**Task prompt**
Because the copy must hold no pictures, return the data below with all of its words intact.

**Input data**
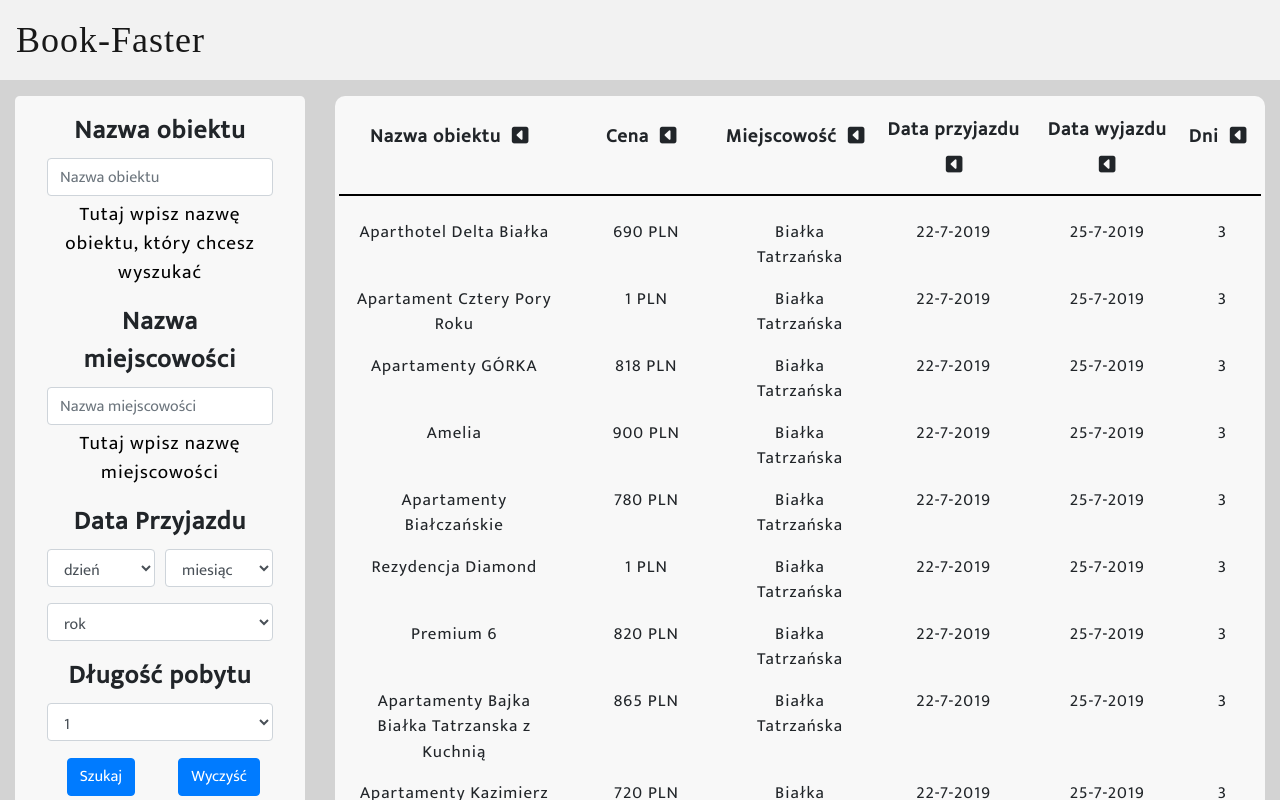
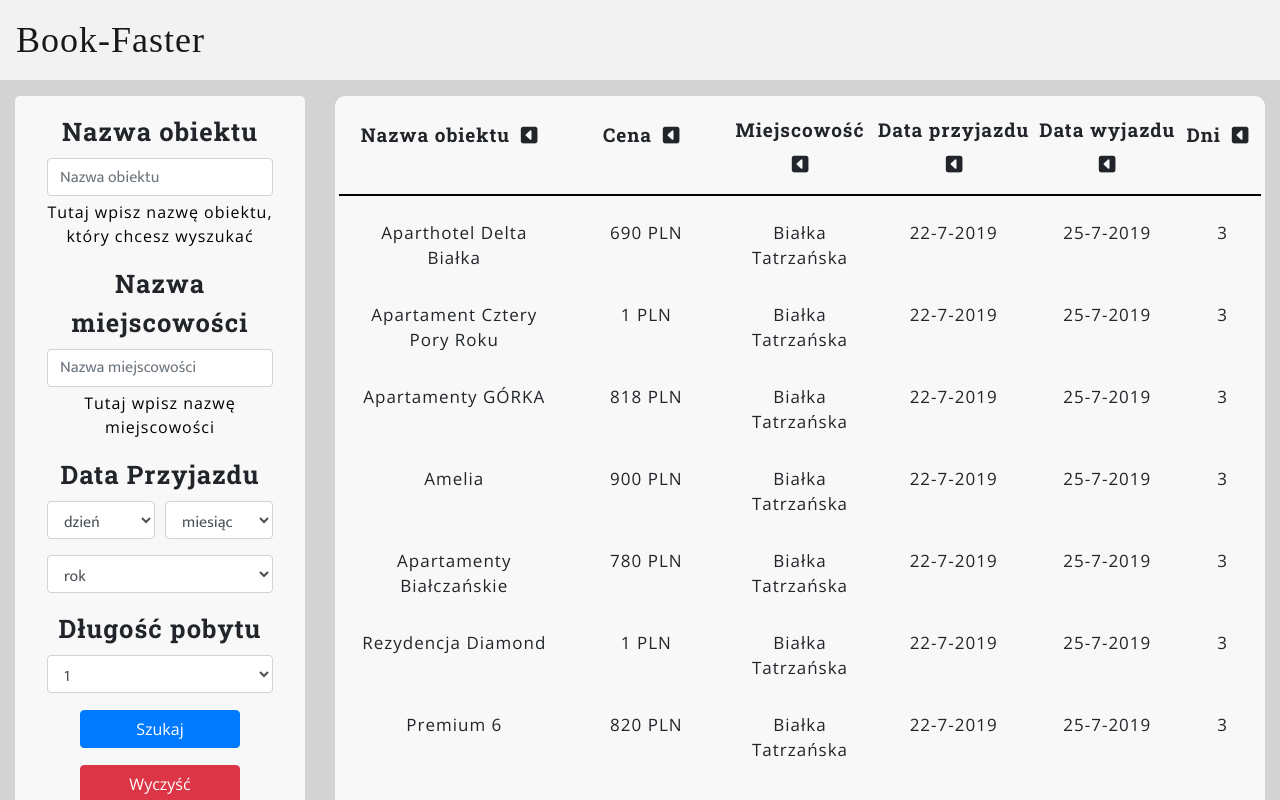
Before and after one commit to MarcinZmudka/Book-Faster, a React (Create React App) app: page / in a window 1280 px wide. Shown: the top 800 px of the page. Built offline with nearby package versions, Linux system fonts and the light colour scheme; a web font is replaced by a local one.

Commit message:
added fonts

```diff
--- a/public/index.html
+++ b/public/index.html
@@ -28,6 +28,7 @@
       />
       <link href="https://fonts.googleapis.com/css?family=Shrikhand&display=swap" rel="stylesheet">
       <link href="https://fonts.googleapis.com/css?family=Mukta&display=swap" rel="stylesheet">
+      <link href="https://fonts.googleapis.com/css?family=Open+Sans|Roboto+Slab:700&display=swap" rel="stylesheet">
       <script src="https://kit.fontawesome.com/1391c10218.js"></script>
   </head>
   <body>
--- a/src/components/Description.css
+++ b/src/components/Description.css
@@ -2,6 +2,7 @@
     font-size: 19px;
     padding-bottom: 10px;
     border-bottom: 2px solid black;
+    font-family: 'Roboto Slab', serif;
 }
 .desc_title{
     transition: transform .5s ease-in-out;
--- a/src/components/Filter.css
+++ b/src/components/Filter.css
@@ -1,7 +1,15 @@
 #myForm{
     font-size: 1.5em;
 }
+.label{
+    font-family: 'Roboto Slab', serif;
+}
 .underName{
-    font-size: 1.2rem;
+    font-size: 1rem;
     color: black;
+    font-family: 'Open Sans', sans-serif;
 }
+.button{
+    width: 10rem;
+    font-family: 'Open Sans', sans-serif;
+}
--- a/src/components/Filter.js
+++ b/src/components/Filter.js
@@ -60,7 +60,7 @@ const Filter = props => {
   return (
     <Form id="myForm" onSubmit={search}>
       <Form.Group controlId="formBasicEmail">
-        <Form.Label><strong>Nazwa obiektu</strong></Form.Label>
+        <Form.Label className="label">Nazwa obiektu</Form.Label>
         <Form.Control
           type="text"
           placeholder="Nazwa obiektu"
@@ -73,7 +73,7 @@ const Filter = props => {
         </Form.Text>
       </Form.Group>
       <Form.Group controlId="formBasicEmail1">
-        <Form.Label><strong>Nazwa miejscowości</strong></Form.Label>
+        <Form.Label className="label">Nazwa miejscowości</Form.Label>
         <Form.Control
           type="text"
           placeholder="Nazwa miejscowości"
@@ -85,7 +85,7 @@ const Filter = props => {
           Tutaj wpisz nazwę miejscowości
         </Form.Text>
       </Form.Group>
-      <Form.Label><strong>Data Przyjazdu</strong></Form.Label>
+      <Form.Label className="label">Data Przyjazdu</Form.Label>
       <Form.Row>
         <Form.Group as={Col} controlId="exampleForm.ControlSelect1">
           <Form.Control as="select" onChange={updateDay}>
@@ -151,7 +151,7 @@ const Filter = props => {
         </Form.Group>
       </Form.Row>
       <Form.Group controlId="formBasicPassword">
-        <Form.Label><strong>Długość pobytu</strong></Form.Label>
+        <Form.Label className="label">Długość pobytu</Form.Label>
         <Form.Control as="select" onChange={updateInterval}>
           <option>1</option>
           <option>2</option>
@@ -165,12 +165,12 @@ const Filter = props => {
       </Form.Group>
       <Form.Row>
         <Form.Group as={Col}>
-          <Button variant="primary" type="submit">
+          <Button variant="primary" type="submit" className = "button">
             Szukaj
           </Button>
         </Form.Group>
         <Form.Group as={Col}>
-          <Button variant="primary" onClick={clear}>
+          <Button variant="danger" onClick={clear} className = "button">
             Wyczyść
           </Button>
         </Form.Group>
--- a/src/components/Hotel.css
+++ b/src/components/Hotel.css
@@ -4,10 +4,20 @@
     padding: 10px;
 }
 .row_hotel{
+    position: relative;
     transition: background-color .3s ease-in-out;
     border-radius: 10px;
+    font-family: 'Open Sans', sans-serif;
 }
-.row_hotel:hover{
+.container_hotel:hover{
     background-color: rgba(106, 206, 89, 0.616);
     cursor: pointer;
 }
+.container_hotel{
+    padding-bottom: 15px;
+    border-radius: 10px;
+}
+/* .hotel_column{
+    border: 1px solid black;
+    height: 100%;
+} */
--- a/src/components/Hotel.js
+++ b/src/components/Hotel.js
@@ -6,14 +6,14 @@ import Col from 'react-bootstrap/Col';
 
 const Hotel = (props) => {
     return (
-        <Container fluid>
+        <Container fluid className = "container_hotel">
             <Row className = "my-0 py-2 row_hotel">
-                <Col md={3}>{props.value.name}</Col>
-                <Col md={2}>{props.value.price} PLN</Col>
-                <Col md={2}>{props.value.place}</Col>
-                <Col md={2}>{props.value.arrival}</Col>
-                <Col md={2}>{props.value.depart}</Col>
-                <Col md={1}>{props.value.interval ? props.value.interval : 3}</Col>
+                <Col className = "hotel_column" md={3}>{props.value.name}</Col>
+                <Col className = "hotel_column" md={2}>{props.value.price} PLN</Col>
+                <Col className = "hotel_column" md={2}>{props.value.place}</Col>
+                <Col className = "hotel_column" md={2}>{props.value.arrival}</Col>
+                <Col className = "hotel_column" md={2}>{props.value.depart}</Col>
+                <Col className = "hotel_column" md={1}>{props.value.interval ? props.value.interval : 3}</Col>
             </Row>
         </Container>
     )
--- a/src/components/Statistics.css
+++ b/src/components/Statistics.css
@@ -3,10 +3,12 @@
     align-items: center;
     justify-content: center;
     border-bottom: 1px dotted black;
+    font-family: 'Open Sans', sans-serif;
 }
 .stat_desc{
     display: flex;
     align-items: flex-start;
     justify-content: flex-start;
     border-bottom: 1px dotted black;
+    font-family: 'Roboto Slab', serif;
 }
```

**Solution to the exercise**
Before and after one commit to MarcinZmudka/Book-Faster, a React (Create React App) app: page / in a window 1280 px wide. Shown: the top 800 px of the page. Built offline with nearby package versions, Linux system fonts and the light colour scheme; a web font is replaced by a local one.

Commit message:
added fonts

```diff
--- a/public/index.html
+++ b/public/index.html
@@ -28,6 +28,7 @@
       />
       <link href="https://fonts.googleapis.com/css?family=Shrikhand&display=swap" rel="stylesheet">
       <link href="https://fonts.googleapis.com/css?family=Mukta&display=swap" rel="stylesheet">
+      <link href="https://fonts.googleapis.com/css?family=Open+Sans|Roboto+Slab:700&display=swap" rel="stylesheet">
       <script src="https://kit.fontawesome.com/1391c10218.js"></script>
   </head>
   <body>
--- a/src/components/Description.css
+++ b/src/components/Description.css
@@ -2,6 +2,7 @@
     font-size: 19px;
     padding-bottom: 10px;
     border-bottom: 2px solid black;
+    font-family: 'Roboto Slab', serif;
 }
 .desc_title{
     transition: transform .5s ease-in-out;
--- a/src/components/Filter.css
+++ b/src/components/Filter.css
@@ -1,7 +1,15 @@
 #myForm{
     font-size: 1.5em;
 }
+.label{
+    font-family: 'Roboto Slab', serif;
+}
 .underName{
-    font-size: 1.2rem;
+    font-size: 1rem;
     color: black;
+    font-family: 'Open Sans', sans-serif;
 }
+.button{
+    width: 10rem;
+    font-family: 'Open Sans', sans-serif;
+}
--- a/src/components/Filter.js
+++ b/src/components/Filter.js
@@ -60,7 +60,7 @@ const Filter = props => {
   return (
     <Form id="myForm" onSubmit={search}>
       <Form.Group controlId="formBasicEmail">
-        <Form.Label><strong>Nazwa obiektu</strong></Form.Label>
+        <Form.Label className="label">Nazwa obiektu</Form.Label>
         <Form.Control
           type="text"
           placeholder="Nazwa obiektu"
@@ -73,7 +73,7 @@ const Filter = props => {
         </Form.Text>
       </Form.Group>
       <Form.Group controlId="formBasicEmail1">
-        <Form.Label><strong>Nazwa miejscowości</strong></Form.Label>
+        <Form.Label className="label">Nazwa miejscowości</Form.Label>
         <Form.Control
           type="text"
           placeholder="Nazwa miejscowości"
@@ -85,7 +85,7 @@ const Filter = props => {
           Tutaj wpisz nazwę miejscowości
         </Form.Text>
       </Form.Group>
-      <Form.Label><strong>Data Przyjazdu</strong></Form.Label>
+      <Form.Label className="label">Data Przyjazdu</Form.Label>
       <Form.Row>
         <Form.Group as={Col} controlId="exampleForm.ControlSelect1">
           <Form.Control as="select" onChange={updateDay}>
@@ -151,7 +151,7 @@ const Filter = props => {
         </Form.Group>
       </Form.Row>
       <Form.Group controlId="formBasicPassword">
-        <Form.Label><strong>Długość pobytu</strong></Form.Label>
+        <Form.Label className="label">Długość pobytu</Form.Label>
         <Form.Control as="select" onChange={updateInterval}>
           <option>1</option>
           <option>2</option>
@@ -165,12 +165,12 @@ const Filter = props => {
       </Form.Group>
       <Form.Row>
         <Form.Group as={Col}>
-          <Button variant="primary" type="submit">
+          <Button variant="primary" type="submit" className = "button">
             Szukaj
           </Button>
         </Form.Group>
         <Form.Group as={Col}>
-          <Button variant="primary" onClick={clear}>
+          <Button variant="danger" onClick={clear} className = "button">
             Wyczyść
           </Button>
         </Form.Group>
--- a/src/components/Hotel.css
+++ b/src/components/Hotel.css
@@ -4,10 +4,20 @@
     padding: 10px;
 }
 .row_hotel{
+    position: relative;
     transition: background-color .3s ease-in-out;
     border-radius: 10px;
+    font-family: 'Open Sans', sans-serif;
 }
-.row_hotel:hover{
+.container_hotel:hover{
     background-color: rgba(106, 206, 89, 0.616);
     cursor: pointer;
 }
+.container_hotel{
+    padding-bottom: 15px;
+    border-radius: 10px;
+}
+/* .hotel_column{
+    border: 1px solid black;
+    height: 100%;
+} */
--- a/src/components/Hotel.js
+++ b/src/components/Hotel.js
@@ -6,14 +6,14 @@ import Col from 'react-bootstrap/Col';
 
 const Hotel = (props) => {
     return (
-        <Container fluid>
+        <Container fluid className = "container_hotel">
             <Row className = "my-0 py-2 row_hotel">
-                <Col md={3}>{props.value.name}</Col>
-                <Col md={2}>{props.value.price} PLN</Col>
-                <Col md={2}>{props.value.place}</Col>
-                <Col md={2}>{props.value.arrival}</Col>
-                <Col md={2}>{props.value.depart}</Col>
-                <Col md={1}>{props.value.interval ? props.value.interval : 3}</Col>
+                <Col className = "hotel_column" md={3}>{props.value.name}</Col>
+                <Col className = "hotel_column" md={2}>{props.value.price} PLN</Col>
+                <Col className = "hotel_column" md={2}>{props.value.place}</Col>
+                <Col className = "hotel_column" md={2}>{props.value.arrival}</Col>
+                <Col className = "hotel_column" md={2}>{props.value.depart}</Col>
+                <Col className = "hotel_column" md={1}>{props.value.interval ? props.value.interval : 3}</Col>
             </Row>
         </Container>
     )
--- a/src/components/Statistics.css
+++ b/src/components/Statistics.css
@@ -3,10 +3,12 @@
     align-items: center;
     justify-content: center;
     border-bottom: 1px dotted black;
+    font-family: 'Open Sans', sans-serif;
 }
 .stat_desc{
     display: flex;
     align-items: flex-start;
     justify-content: flex-start;
     border-bottom: 1px dotted black;
+    font-family: 'Roboto Slab', serif;
 }
```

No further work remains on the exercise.